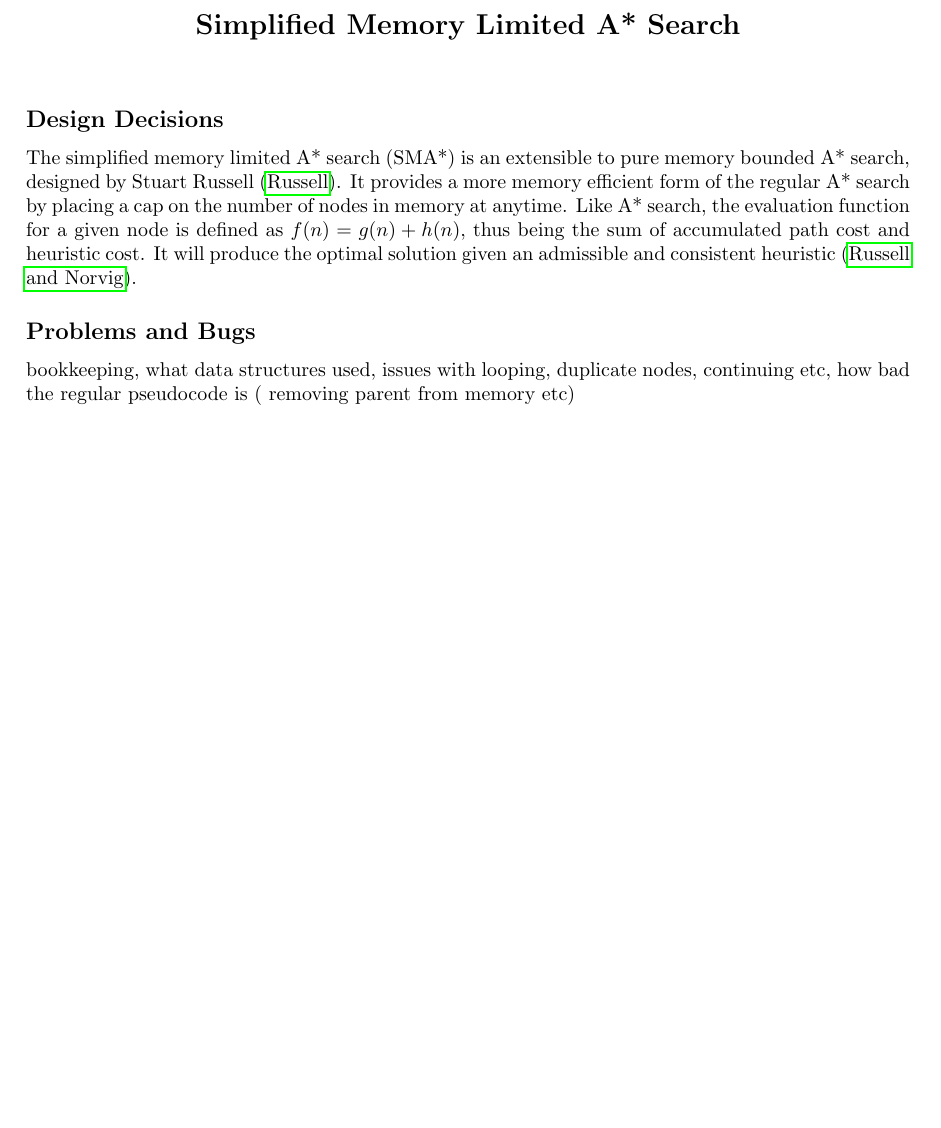
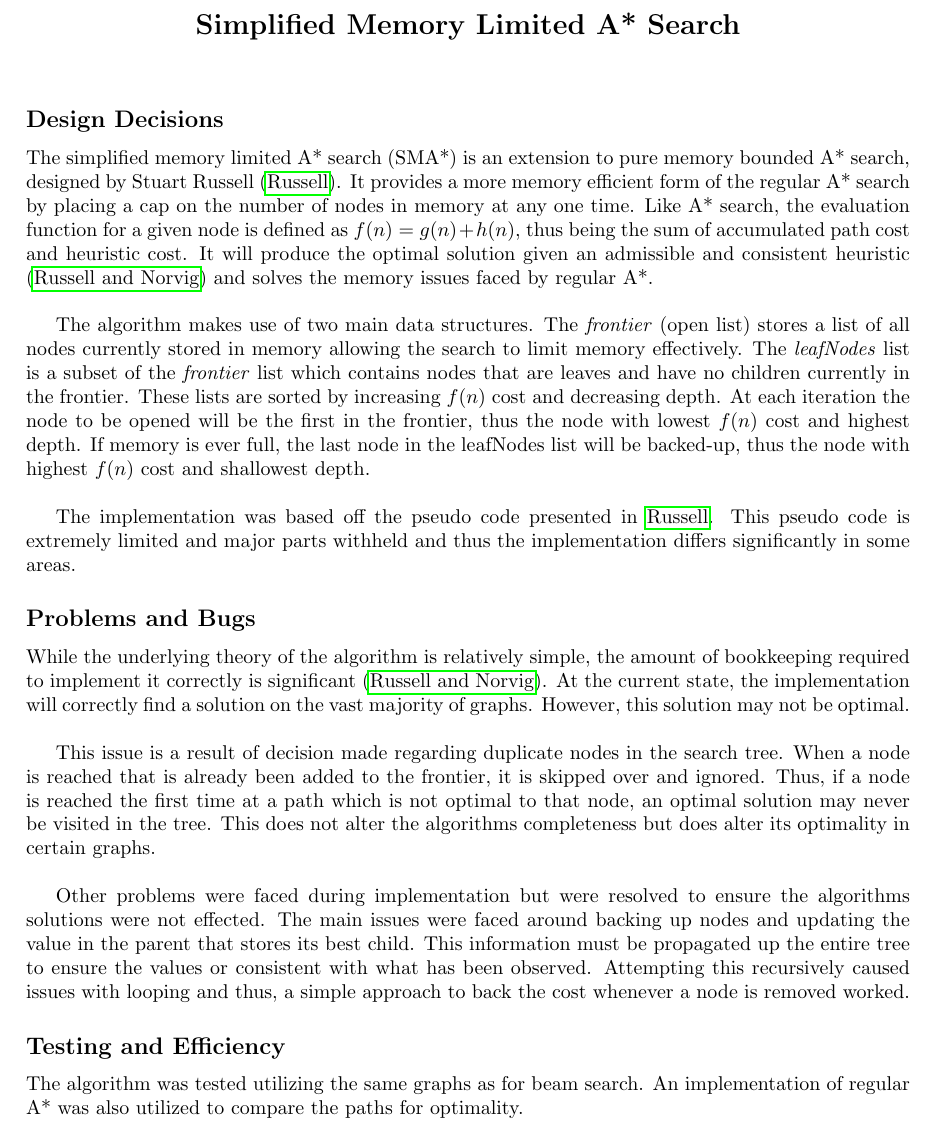
Before and after one commit to cbeardsmore/searchAndDestroy, a LaTeX document (documentation/report.tex): part of page 4 of 5 before the commit and part of page 5 of 6 after it, cut so that both start at the same text, the shorter picture padded with empty space. Compiled offline with pdfLaTeX.

Commit message:
add testing + effieciency to report + SMA* design

```diff
--- a/documentation/report.tex
+++ b/documentation/report.tex
@@ -97,11 +103,23 @@ Before improvements were applied, the list of partial paths stored when a soluti
 \vspace*{0.8cm}
 \subsection*{Design Decisions}
 
-The simplified memory limited A* search (SMA*) is an extensible to pure memory bounded A* search, designed by Stuart Russell (\cite{russell_paper}). It provides a more memory efficient form of the regular A* search by placing a cap on the number of nodes in memory at anytime. Like A* search, the evaluation function for a given node is defined as $f(n)=g(n)+h(n)$, thus being the sum of accumulated path cost and heuristic cost. It will produce the optimal solution given an admissible and consistent heuristic (\cite{norvig}).
+The simplified memory limited A* search (SMA*) is an extension to pure memory bounded A* search, designed by Stuart Russell (\cite{russell_paper}). It provides a more memory efficient form of the regular A* search by placing a cap on the number of nodes in memory at any one time. Like A* search, the evaluation function for a given node is defined as $f(n)=g(n)+h(n)$, thus being the sum of accumulated path cost and heuristic cost. It will produce the optimal solution given an admissible and consistent heuristic (\cite{norvig}) and solves the memory issues faced by regular A*. \\
+
+The algorithm makes use of two main data structures. The \textit{frontier} (open list) stores a list of all nodes currently stored in memory allowing the search to limit memory effectively. The \textit{leafNodes} list is a subset of the \textit{frontier} list which contains nodes that are leaves and have no children currently in the frontier. These lists are sorted by increasing $f(n)$ cost and decreasing depth. At each iteration the node to be opened will be the first in the frontier, thus the node with lowest $f(n)$ cost and highest depth. If memory is ever full, the last node in the leafNodes list will be backed-up, thus the node with highest $f(n)$ cost and shallowest depth.\\
+
+The implementation was based off the pseudo code presented in \cite{russell_paper}. This pseudo code is extremely limited and major parts withheld and thus the implementation differs significantly in some areas.
 
 \subsection*{Problems and Bugs}
 
-bookkeeping, what data structures used, issues with looping, duplicate nodes, continuing etc, how bad the regular pseudocode is ( removing parent from memory etc)
+While the underlying theory of the algorithm is relatively simple, the amount of bookkeeping required to implement it correctly is significant (\cite{norvig}). At the current state, the implementation will correctly find a solution on the vast majority of graphs. However, this solution may not be optimal. \\
+
+This issue is a result of decision made regarding duplicate nodes in the search tree. When a node is reached that is already been added to the frontier, it is skipped over and ignored. Thus, if a node is reached the first time at a path which is not optimal to that node, an optimal solution may never be visited in the tree. This does not alter the algorithms completeness but does alter its optimality in certain graphs.\\
+
+Other problems were faced during implementation but were resolved to ensure the algorithms solutions were not effected. The main issues were faced around backing up nodes and updating the value in the parent that stores its best child. This information must be propagated up the entire tree to ensure the values or consistent with what has been observed. Attempting this recursively caused issues with looping and thus, a simple approach to back the cost whenever a node is removed worked.
+
+\subsection*{Testing and Efficiency}
+
+The algorithm was tested utilizing the same graphs as for beam search. An implementation of regular A* was also utilized to compare the paths for optimality.
 
 %-------------------------------------------------------------------------------
 % REFERENCES
```
Also changed, not shown: documentation/report.pdf, documentation/report.tex (6 more changed lines), 1 other file.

- - -

## WHAT YOU WILL DO
Return every line above where "graphs" appears.

## WRITTEN RESPONSE
+While the underlying theory of the algorithm is relatively simple, the amount of bookkeeping required to implement it correctly is significant (\cite{norvig}). At the current state, the implementation will correctly find a solution on the vast majority of graphs. However, this solution may not be optimal. \\
+This issue is a result of decision made regarding duplicate nodes in the search tree. When a node is reached that is already been added to the frontier, it is skipped over and ignored. Thus, if a node is reached the first time at a path which is not optimal to that node, an optimal solution may never be visited in the tree. This does not alter the algorithms completeness but does alter its optimality in certain graphs.\\
+The algorithm was tested utilizing the same graphs as for beam search. An implementation of regular A* was also utilized to compare the paths for optimality.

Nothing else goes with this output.